[WHAT TO DO]
Every entry in the data below needs to be repeated exactly.

[TASK INPUTS]
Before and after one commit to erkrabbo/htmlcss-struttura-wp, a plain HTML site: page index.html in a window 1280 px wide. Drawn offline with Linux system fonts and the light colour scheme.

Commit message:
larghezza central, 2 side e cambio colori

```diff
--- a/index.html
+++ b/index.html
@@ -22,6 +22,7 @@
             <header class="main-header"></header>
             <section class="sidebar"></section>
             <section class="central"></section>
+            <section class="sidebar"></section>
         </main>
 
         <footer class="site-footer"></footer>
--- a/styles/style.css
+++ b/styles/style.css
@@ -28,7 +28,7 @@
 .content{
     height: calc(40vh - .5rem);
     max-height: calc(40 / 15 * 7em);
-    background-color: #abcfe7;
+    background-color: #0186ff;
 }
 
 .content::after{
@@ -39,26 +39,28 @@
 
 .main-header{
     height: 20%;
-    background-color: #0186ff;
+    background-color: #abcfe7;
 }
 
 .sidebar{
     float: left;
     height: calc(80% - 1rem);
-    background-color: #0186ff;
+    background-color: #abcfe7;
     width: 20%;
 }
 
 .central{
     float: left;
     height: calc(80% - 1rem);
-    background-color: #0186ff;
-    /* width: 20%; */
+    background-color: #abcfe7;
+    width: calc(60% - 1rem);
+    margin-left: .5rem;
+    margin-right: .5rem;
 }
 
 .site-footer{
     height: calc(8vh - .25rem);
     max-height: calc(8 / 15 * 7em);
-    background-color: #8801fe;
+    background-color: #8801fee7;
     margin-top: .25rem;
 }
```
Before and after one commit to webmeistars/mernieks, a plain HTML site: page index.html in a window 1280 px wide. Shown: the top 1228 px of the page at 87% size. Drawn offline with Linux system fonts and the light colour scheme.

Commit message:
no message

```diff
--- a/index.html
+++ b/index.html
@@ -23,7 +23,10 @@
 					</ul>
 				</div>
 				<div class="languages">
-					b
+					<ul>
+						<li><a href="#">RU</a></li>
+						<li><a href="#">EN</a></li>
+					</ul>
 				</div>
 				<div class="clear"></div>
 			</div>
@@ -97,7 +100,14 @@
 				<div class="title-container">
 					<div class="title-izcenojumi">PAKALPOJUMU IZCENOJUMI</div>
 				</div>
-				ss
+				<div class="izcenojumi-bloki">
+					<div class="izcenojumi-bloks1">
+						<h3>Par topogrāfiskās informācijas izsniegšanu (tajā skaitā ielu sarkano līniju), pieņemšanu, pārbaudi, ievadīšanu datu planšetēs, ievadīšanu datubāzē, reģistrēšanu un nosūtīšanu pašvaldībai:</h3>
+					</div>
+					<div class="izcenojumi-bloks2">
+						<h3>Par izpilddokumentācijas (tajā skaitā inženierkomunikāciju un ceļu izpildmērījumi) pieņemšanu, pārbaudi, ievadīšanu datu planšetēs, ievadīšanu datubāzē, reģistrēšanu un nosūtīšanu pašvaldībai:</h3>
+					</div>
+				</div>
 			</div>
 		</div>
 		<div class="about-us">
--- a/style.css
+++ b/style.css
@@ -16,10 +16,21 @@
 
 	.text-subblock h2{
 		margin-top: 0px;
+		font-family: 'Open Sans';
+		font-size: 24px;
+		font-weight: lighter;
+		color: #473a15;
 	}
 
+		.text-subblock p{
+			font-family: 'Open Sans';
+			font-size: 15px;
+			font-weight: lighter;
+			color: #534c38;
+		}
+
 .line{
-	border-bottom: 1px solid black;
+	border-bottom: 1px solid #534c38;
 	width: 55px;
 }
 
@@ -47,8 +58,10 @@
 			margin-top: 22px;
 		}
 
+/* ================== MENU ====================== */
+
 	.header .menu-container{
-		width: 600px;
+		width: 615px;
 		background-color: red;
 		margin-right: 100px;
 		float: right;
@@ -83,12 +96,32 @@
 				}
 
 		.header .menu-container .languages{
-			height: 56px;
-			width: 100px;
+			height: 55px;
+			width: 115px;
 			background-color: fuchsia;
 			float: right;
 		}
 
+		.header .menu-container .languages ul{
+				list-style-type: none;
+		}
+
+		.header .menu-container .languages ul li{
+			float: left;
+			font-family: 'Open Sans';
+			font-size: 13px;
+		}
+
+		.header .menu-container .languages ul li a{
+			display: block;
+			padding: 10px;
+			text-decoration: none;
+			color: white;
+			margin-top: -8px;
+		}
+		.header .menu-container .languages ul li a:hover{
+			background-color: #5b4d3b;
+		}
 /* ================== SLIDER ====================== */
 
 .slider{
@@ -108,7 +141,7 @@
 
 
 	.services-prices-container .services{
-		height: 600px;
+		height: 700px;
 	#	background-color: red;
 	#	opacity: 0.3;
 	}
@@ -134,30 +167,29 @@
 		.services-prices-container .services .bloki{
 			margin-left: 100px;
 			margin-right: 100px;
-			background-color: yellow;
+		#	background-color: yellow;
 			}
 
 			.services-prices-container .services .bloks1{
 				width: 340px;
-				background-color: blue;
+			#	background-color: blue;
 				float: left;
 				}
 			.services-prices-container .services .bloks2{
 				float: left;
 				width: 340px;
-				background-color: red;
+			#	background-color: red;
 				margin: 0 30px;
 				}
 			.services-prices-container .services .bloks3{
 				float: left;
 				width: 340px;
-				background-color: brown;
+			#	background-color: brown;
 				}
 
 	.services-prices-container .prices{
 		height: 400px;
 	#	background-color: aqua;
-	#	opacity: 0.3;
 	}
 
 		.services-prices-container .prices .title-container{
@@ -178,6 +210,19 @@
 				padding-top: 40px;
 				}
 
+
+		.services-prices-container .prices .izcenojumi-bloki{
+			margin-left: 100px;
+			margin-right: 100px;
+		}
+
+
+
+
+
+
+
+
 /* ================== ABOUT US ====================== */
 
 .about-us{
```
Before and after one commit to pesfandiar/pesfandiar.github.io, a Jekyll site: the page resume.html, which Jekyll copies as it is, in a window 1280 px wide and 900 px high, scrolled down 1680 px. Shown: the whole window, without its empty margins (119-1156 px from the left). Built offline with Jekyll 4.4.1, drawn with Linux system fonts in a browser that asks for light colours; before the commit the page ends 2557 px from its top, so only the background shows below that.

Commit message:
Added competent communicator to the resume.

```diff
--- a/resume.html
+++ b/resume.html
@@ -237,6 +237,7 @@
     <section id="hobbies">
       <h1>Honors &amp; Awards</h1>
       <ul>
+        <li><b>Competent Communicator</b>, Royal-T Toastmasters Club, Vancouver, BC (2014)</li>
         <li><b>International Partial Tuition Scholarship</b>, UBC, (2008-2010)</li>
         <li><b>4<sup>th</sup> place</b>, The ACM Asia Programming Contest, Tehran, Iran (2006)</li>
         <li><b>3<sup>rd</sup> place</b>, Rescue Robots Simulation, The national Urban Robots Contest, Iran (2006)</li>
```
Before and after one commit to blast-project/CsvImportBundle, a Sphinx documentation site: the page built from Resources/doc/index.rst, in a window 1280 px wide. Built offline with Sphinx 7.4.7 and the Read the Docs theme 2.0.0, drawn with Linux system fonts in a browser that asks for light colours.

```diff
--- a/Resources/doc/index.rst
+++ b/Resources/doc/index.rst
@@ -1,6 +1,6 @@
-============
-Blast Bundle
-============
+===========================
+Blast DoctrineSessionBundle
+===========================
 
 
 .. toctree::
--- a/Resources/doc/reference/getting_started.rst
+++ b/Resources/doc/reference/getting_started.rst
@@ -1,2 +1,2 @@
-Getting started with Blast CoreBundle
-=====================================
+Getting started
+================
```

[YOUR SOLUTION]
Before and after one commit to erkrabbo/htmlcss-struttura-wp, a plain HTML site: page index.html in a window 1280 px wide. Drawn offline with Linux system fonts and the light colour scheme.

Commit message:
larghezza central, 2 side e cambio colori

```diff
--- a/index.html
+++ b/index.html
@@ -22,6 +22,7 @@
             <header class="main-header"></header>
             <section class="sidebar"></section>
             <section class="central"></section>
+            <section class="sidebar"></section>
         </main>
 
         <footer class="site-footer"></footer>
--- a/styles/style.css
+++ b/styles/style.css
@@ -28,7 +28,7 @@
 .content{
     height: calc(40vh - .5rem);
     max-height: calc(40 / 15 * 7em);
-    background-color: #abcfe7;
+    background-color: #0186ff;
 }
 
 .content::after{
@@ -39,26 +39,28 @@
 
 .main-header{
     height: 20%;
-    background-color: #0186ff;
+    background-color: #abcfe7;
 }
 
 .sidebar{
     float: left;
     height: calc(80% - 1rem);
-    background-color: #0186ff;
+    background-color: #abcfe7;
     width: 20%;
 }
 
 .central{
     float: left;
     height: calc(80% - 1rem);
-    background-color: #0186ff;
-    /* width: 20%; */
+    background-color: #abcfe7;
+    width: calc(60% - 1rem);
+    margin-left: .5rem;
+    margin-right: .5rem;
 }
 
 .site-footer{
     height: calc(8vh - .25rem);
     max-height: calc(8 / 15 * 7em);
-    background-color: #8801fe;
+    background-color: #8801fee7;
     margin-top: .25rem;
 }
```
Before and after one commit to webmeistars/mernieks, a plain HTML site: page index.html in a window 1280 px wide. Shown: the top 1228 px of the page at 87% size. Drawn offline with Linux system fonts and the light colour scheme.

Commit message:
no message

```diff
--- a/index.html
+++ b/index.html
@@ -23,7 +23,10 @@
 					</ul>
 				</div>
 				<div class="languages">
-					b
+					<ul>
+						<li><a href="#">RU</a></li>
+						<li><a href="#">EN</a></li>
+					</ul>
 				</div>
 				<div class="clear"></div>
 			</div>
@@ -97,7 +100,14 @@
 				<div class="title-container">
 					<div class="title-izcenojumi">PAKALPOJUMU IZCENOJUMI</div>
 				</div>
-				ss
+				<div class="izcenojumi-bloki">
+					<div class="izcenojumi-bloks1">
+						<h3>Par topogrāfiskās informācijas izsniegšanu (tajā skaitā ielu sarkano līniju), pieņemšanu, pārbaudi, ievadīšanu datu planšetēs, ievadīšanu datubāzē, reģistrēšanu un nosūtīšanu pašvaldībai:</h3>
+					</div>
+					<div class="izcenojumi-bloks2">
+						<h3>Par izpilddokumentācijas (tajā skaitā inženierkomunikāciju un ceļu izpildmērījumi) pieņemšanu, pārbaudi, ievadīšanu datu planšetēs, ievadīšanu datubāzē, reģistrēšanu un nosūtīšanu pašvaldībai:</h3>
+					</div>
+				</div>
 			</div>
 		</div>
 		<div class="about-us">
--- a/style.css
+++ b/style.css
@@ -16,10 +16,21 @@
 
 	.text-subblock h2{
 		margin-top: 0px;
+		font-family: 'Open Sans';
+		font-size: 24px;
+		font-weight: lighter;
+		color: #473a15;
 	}
 
+		.text-subblock p{
+			font-family: 'Open Sans';
+			font-size: 15px;
+			font-weight: lighter;
+			color: #534c38;
+		}
+
 .line{
-	border-bottom: 1px solid black;
+	border-bottom: 1px solid #534c38;
 	width: 55px;
 }
 
@@ -47,8 +58,10 @@
 			margin-top: 22px;
 		}
 
+/* ================== MENU ====================== */
+
 	.header .menu-container{
-		width: 600px;
+		width: 615px;
 		background-color: red;
 		margin-right: 100px;
 		float: right;
@@ -83,12 +96,32 @@
 				}
 
 		.header .menu-container .languages{
-			height: 56px;
-			width: 100px;
+			height: 55px;
+			width: 115px;
 			background-color: fuchsia;
 			float: right;
 		}
 
+		.header .menu-container .languages ul{
+				list-style-type: none;
+		}
+
+		.header .menu-container .languages ul li{
+			float: left;
+			font-family: 'Open Sans';
+			font-size: 13px;
+		}
+
+		.header .menu-container .languages ul li a{
+			display: block;
+			padding: 10px;
+			text-decoration: none;
+			color: white;
+			margin-top: -8px;
+		}
+		.header .menu-container .languages ul li a:hover{
+			background-color: #5b4d3b;
+		}
 /* ================== SLIDER ====================== */
 
 .slider{
@@ -108,7 +141,7 @@
 
 
 	.services-prices-container .services{
-		height: 600px;
+		height: 700px;
 	#	background-color: red;
 	#	opacity: 0.3;
 	}
@@ -134,30 +167,29 @@
 		.services-prices-container .services .bloki{
 			margin-left: 100px;
 			margin-right: 100px;
-			background-color: yellow;
+		#	background-color: yellow;
 			}
 
 			.services-prices-container .services .bloks1{
 				width: 340px;
-				background-color: blue;
+			#	background-color: blue;
 				float: left;
 				}
 			.services-prices-container .services .bloks2{
 				float: left;
 				width: 340px;
-				background-color: red;
+			#	background-color: red;
 				margin: 0 30px;
 				}
 			.services-prices-container .services .bloks3{
 				float: left;
 				width: 340px;
-				background-color: brown;
+			#	background-color: brown;
 				}
 
 	.services-prices-container .prices{
 		height: 400px;
 	#	background-color: aqua;
-	#	opacity: 0.3;
 	}
 
 		.services-prices-container .prices .title-container{
@@ -178,6 +210,19 @@
 				padding-top: 40px;
 				}
 
+
+		.services-prices-container .prices .izcenojumi-bloki{
+			margin-left: 100px;
+			margin-right: 100px;
+		}
+
+
+
+
+
+
+
+
 /* ================== ABOUT US ====================== */
 
 .about-us{
```
Before and after one commit to pesfandiar/pesfandiar.github.io, a Jekyll site: the page resume.html, which Jekyll copies as it is, in a window 1280 px wide and 900 px high, scrolled down 1680 px. Shown: the whole window, without its empty margins (119-1156 px from the left). Built offline with Jekyll 4.4.1, drawn with Linux system fonts in a browser that asks for light colours; before the commit the page ends 2557 px from its top, so only the background shows below that.

Commit message:
Added competent communicator to the resume.

```diff
--- a/resume.html
+++ b/resume.html
@@ -237,6 +237,7 @@
     <section id="hobbies">
       <h1>Honors &amp; Awards</h1>
       <ul>
+        <li><b>Competent Communicator</b>, Royal-T Toastmasters Club, Vancouver, BC (2014)</li>
         <li><b>International Partial Tuition Scholarship</b>, UBC, (2008-2010)</li>
         <li><b>4<sup>th</sup> place</b>, The ACM Asia Programming Contest, Tehran, Iran (2006)</li>
         <li><b>3<sup>rd</sup> place</b>, Rescue Robots Simulation, The national Urban Robots Contest, Iran (2006)</li>
```
Before and after one commit to blast-project/CsvImportBundle, a Sphinx documentation site: the page built from Resources/doc/index.rst, in a window 1280 px wide. Built offline with Sphinx 7.4.7 and the Read the Docs theme 2.0.0, drawn with Linux system fonts in a browser that asks for light colours.

```diff
--- a/Resources/doc/index.rst
+++ b/Resources/doc/index.rst
@@ -1,6 +1,6 @@
-============
-Blast Bundle
-============
+===========================
+Blast DoctrineSessionBundle
+===========================
 
 
 .. toctree::
--- a/Resources/doc/reference/getting_started.rst
+++ b/Resources/doc/reference/getting_started.rst
@@ -1,2 +1,2 @@
-Getting started with Blast CoreBundle
-=====================================
+Getting started
+================
```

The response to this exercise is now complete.